The systematic study of human society.
Seeing the general in the particular.
The study of the larger world and our society's place in it.
A scientific approach to knowledge based on "positive" facts as opposed to mere speculation.
A statement of how and why specific facts are related.
A basic image of society that guides thinking and research.
A framework for building theory that sees society as a complex system whose parts work together to promote solidarity and stability.
Any relatively stable pattern of social behavior.
The consequences of a social pattern for the operation of society as a whole.
The recognized and intended consequences of any social pattern.
The unrecognized and unintended consequences of any social pattern.
A framework for building theory that sees society as an area of inequality that generates conflict and change.
A point of view that focuses on inequality and conflict between women and men.
Support of social equality for women and men.
A point of view that focues on inequality and conflict between people of different racial and ethnic categories.
A broad focus on social structures that shape society as a whole.
A close-up focus on social interaction in specific situations.
A framework for building theory that sees society as the product of the everyday interactions of individuals.

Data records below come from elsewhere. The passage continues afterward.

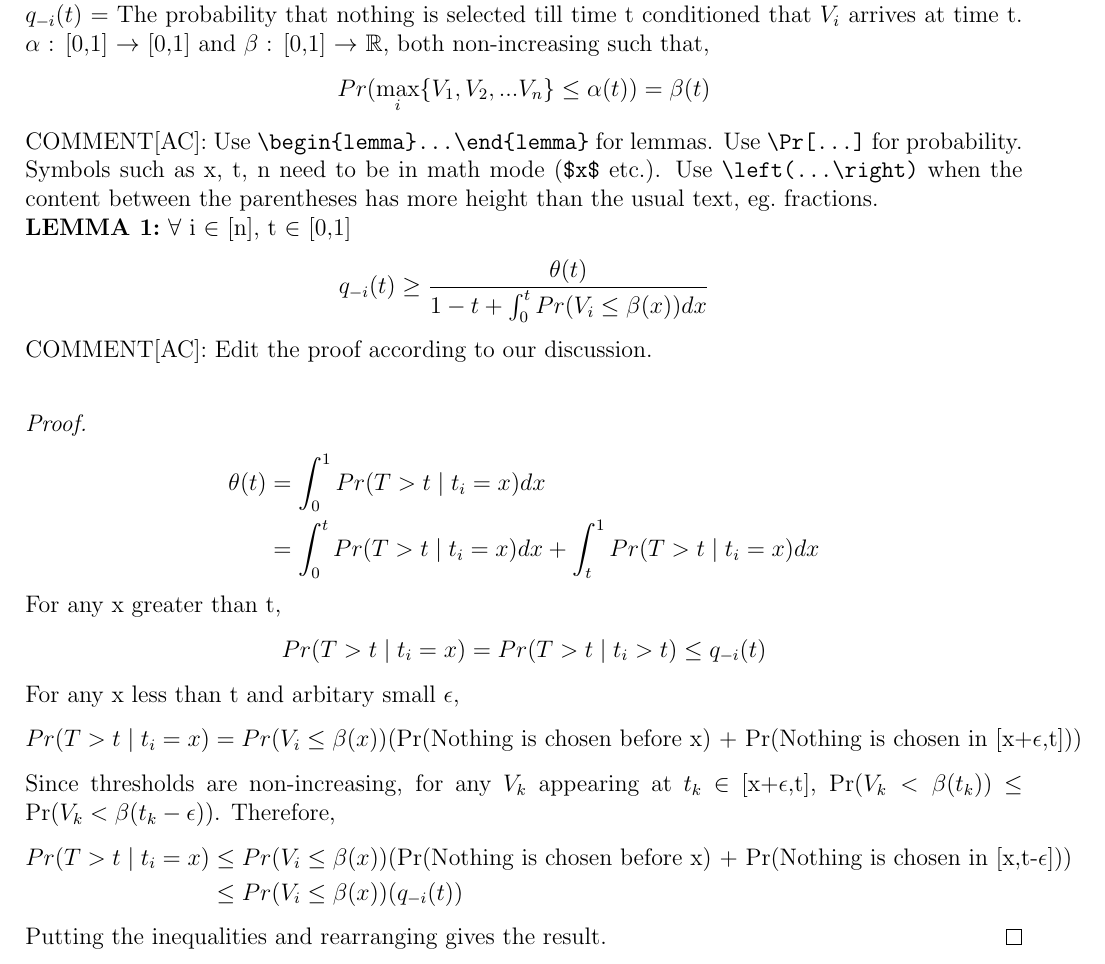
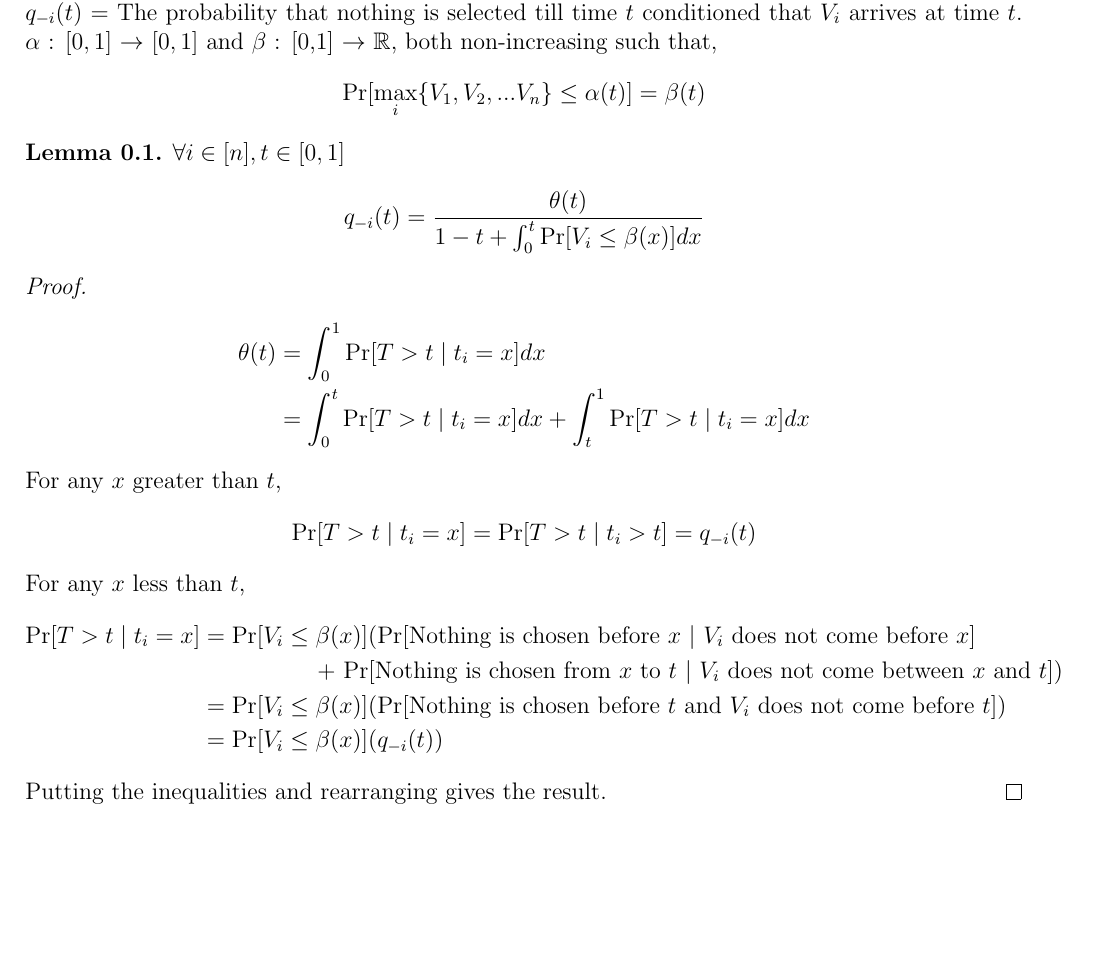
Before and after one commit to Aryan187/Prophet-Secretary, a LaTeX document (Prophet Secretary.tex): part of page 1 of 3, cut so that both start at the same text, the shorter picture padded with empty space. Compiled offline with pdfLaTeX.

Commit message:
Update Prophet Secretary.tex
Made the required corrections

```diff
--- a/Prophet Secretary.tex
+++ b/Prophet Secretary.tex
@@ -12,32 +14,30 @@ Given that $F_{1}$,$F_{2}$,...$F_{n}$ are the initial distribution and $V_{1}$,$
-$\theta(t)$ = The probability that nothing is selected till time t.\\
-$q_{-i}(t)$ = The probability that nothing is selected till time t conditioned that $V_{i}$ arrives at time t.
-$\alpha$ : [0,1] $\rightarrow$ [0,1] and $\beta$ : [0,1] $\rightarrow$ $\mathbb{R}$, both non-increasing such that,
+	Given that $F_{1}$,$F_{2}$,...$F_{n}$ are the initial distribution and $V_{1}$,$V_{2}$,...$V_{n}$ are the corresponding sampled values. For any $t$ $\in [0,1] $, define:\\
+	$\theta(t)$ = The probability that nothing is selected till time $t$.\\
+	$q_{-i}(t)$ = The probability that nothing is selected till time $t$ conditioned that $V_{i}$ arrives at time $t$.
+	$\alpha$ : $[0,1]$ $\rightarrow$ $[0,1]$ and $\beta$ : [0,1] $\rightarrow$ $\mathbb{R}$, both non-increasing such that,
 	\begin{align*}
-Pr(\max_{i} \{V_{1},V_{2},...V_{n}\} \leq \alpha(t)) = \beta(t)
+		\Pr[\max_{i} \{V_{1},V_{2},...V_{n}\} \leq \alpha(t)] = \beta(t)
 	\end{align*}
-COMMENT[AC]: Use \verb|\begin{lemma}...\end{lemma}| for lemmas. Use \verb|\Pr[...]| for probability. Symbols such as x, t, n need to be in math mode (\verb|$x$| etc.). Use \verb|\left(...\right)| when the content between the parentheses has more height than the usual text, eg.\ fractions.\\
-$\textbf{LEMMA 1:}$ $\forall$ i $\in$ [n], t $\in$ [0,1]
+\begin{lemma} $\forall i \in [n], t \in [0,1]$
 	\begin{align*}
-q_{-i}(t) \geq \frac{\theta(t)}{1-t+\int_{0}^{t} Pr(V_{i} \leq \beta(x))  dx}
+		q_{-i}(t) = \frac{\theta(t)}{1-t+\int_{0}^{t} \Pr[V_{i} \leq \beta(x)]  dx}
 	\end{align*}
-COMMENT[AC]: Edit the proof according to our discussion.\\
+\end{lemma}
 	\begin{proof}
 		\begin{align*}
-\theta(t) &= \int_{0}^{1} Pr(T > t \mid t_{i} = x) dx\\
-&= \int_{0}^{t} Pr(T > t \mid t_{i} = x) dx + \int_{t}^{1} Pr(T > t \mid t_{i} = x) dx
+			\theta(t) &= \int_{0}^{1} \Pr[T > t \mid t_{i} = x] dx\\
+			&= \int_{0}^{t} \Pr[T > t \mid t_{i} = x] dx + \int_{t}^{1} \Pr[T > t \mid t_{i} = x] dx
 		\end{align*}
-For any x greater than t,
+		For any $x$ greater than $t$,
 		\begin{align*}
-Pr(T > t \mid t_{i} = x) = Pr(T > t \mid t_{i} > t) \leq q_{-i}(t)
+			\Pr[T > t \mid t_{i} = x] = \Pr[T > t \mid t_{i} > t] = q_{-i}(t)
 		\end{align*}
-For any x less than t and arbitary small $\epsilon$,
+		For any $x$ less than $t$,
 		\begin{align*}
-Pr(T > t \mid t_{i} = x) &= Pr(V_{i} \leq \beta(x)) (\text{Pr(Nothing is chosen before x) + Pr(Nothing is chosen in [x+$\epsilon$,t])})
-\end{align*}
-Since thresholds are non-increasing, for any $V_{k}$ appearing at $t_{k}$ $\in$ [x+$\epsilon$,t], Pr($V_{k} < \beta(t_{k})$) $\leq$ Pr($V_{k} < \beta(t_{k}-\epsilon))$. Therefore,
-\begin{align*}
-Pr(T > t \mid t_{i} = x) &\leq Pr(V_{i} \leq \beta(x)) (\text{Pr(Nothing is chosen before x) + Pr(Nothing is chosen in [x,t-$\epsilon$])})\\
-&\leq Pr(V_{i} \leq \beta(x)) (q_{-i}(t))
+			\Pr[T > t \mid t_{i} = x] &= \Pr[V_{i} \leq \beta(x)] (\text{Pr[Nothing is chosen before $x$ $\mid$ $V_{i}$ does not come before $x$]} \\
+			&\quad \quad \quad \quad \quad \text{+ Pr[Nothing is chosen from $x$ to $t$ $\mid$ $V_{i}$ does not come between $x$ and $t$]})\\
+			&= \Pr[V_{i} \leq \beta(x)](\text{Pr[Nothing is chosen before $t$ and $V_{i}$ does not come before $t$]})\\
+			&= \Pr[V_{i} \leq \beta(x)] (q_{-i}(t))
 		\end{align*}
 		Putting the inequalities and rearranging gives the result.
 	\end{proof}
```
Also changed, not shown: Prophet Secretary.tex (50 more changed lines). Lines whose indentation alone changed are shown as unchanged.
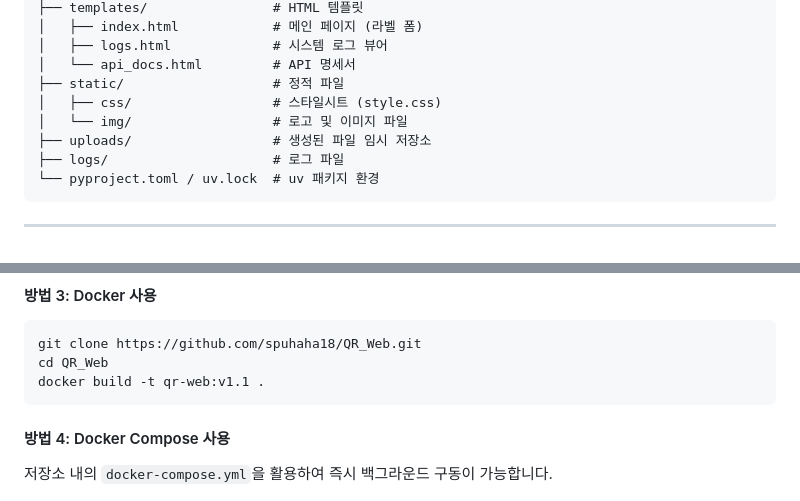
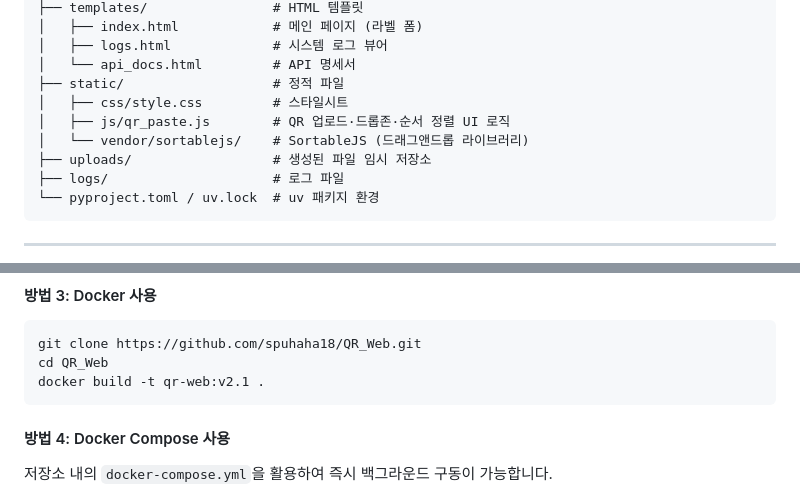
Before and after one commit to spuhaha18/QR_Web, a Markdown page: README.md, 2 parts joined by grey strips. Rendered like a GitHub page.

````diff
--- a/README.md
+++ b/README.md
@@ -31,8 +34,9 @@ QR_Web/
 │   ├── logs.html             # 시스템 로그 뷰어
 │   └── api_docs.html         # API 명세서
 ├── static/                   # 정적 파일
-│   ├── css/                  # 스타일시트 (style.css)
-│   └── img/                  # 로고 및 이미지 파일
+│   ├── css/style.css         # 스타일시트
+│   ├── js/qr_paste.js        # QR 업로드·드롭존·순서 정렬 UI 로직
+│   └── vendor/sortablejs/    # SortableJS (드래그앤드롭 라이브러리)
 ├── uploads/                  # 생성된 파일 임시 저장소
 ├── logs/                     # 로그 파일
 └── pyproject.toml / uv.lock  # uv 패키지 환경
@@ -69,7 +73,7 @@ pip install -r requirements.txt
 ```bash
 git clone https://github.com/spuhaha18/QR_Web.git
 cd QR_Web
-docker build -t qr-web:v1.1 .
+docker build -t qr-web:v2.1 .
 ```
 
 #### 방법 4: Docker Compose 사용
````
Also changed, not shown: other parts of README.md (+17 -3 lines).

A logical system that develops knowledge from direct, systematic observation.
Information we can verify with our senses.
A mental construct that represents some aspect of the world in a simplified form.
A concept whose value changes from case to case.
A procedure for determining the value of a variable in a specific case.
Consistency in measurement.
Actually measuring exactly what you intend to measure.
A relationship in which two (or more) variables change together.
Cause and effect
A relationship in which change in one variable causes change in another.
The study of society that focuses on discovering the meanings people attach to their social world.
The study of society that focuses on the need for social change.
The personal traits and social positions that members of a society attach to being female or male.
A systematic plan for doing research.
A research method for investigating cause and effect under highly controlled conditions.
A research method in which subjects respond to a series of statements on a questionnaire or in an interview.
A research method in which investigators systematically observe people while joining them in their routine activities.
A simplified description applied to every person in some category.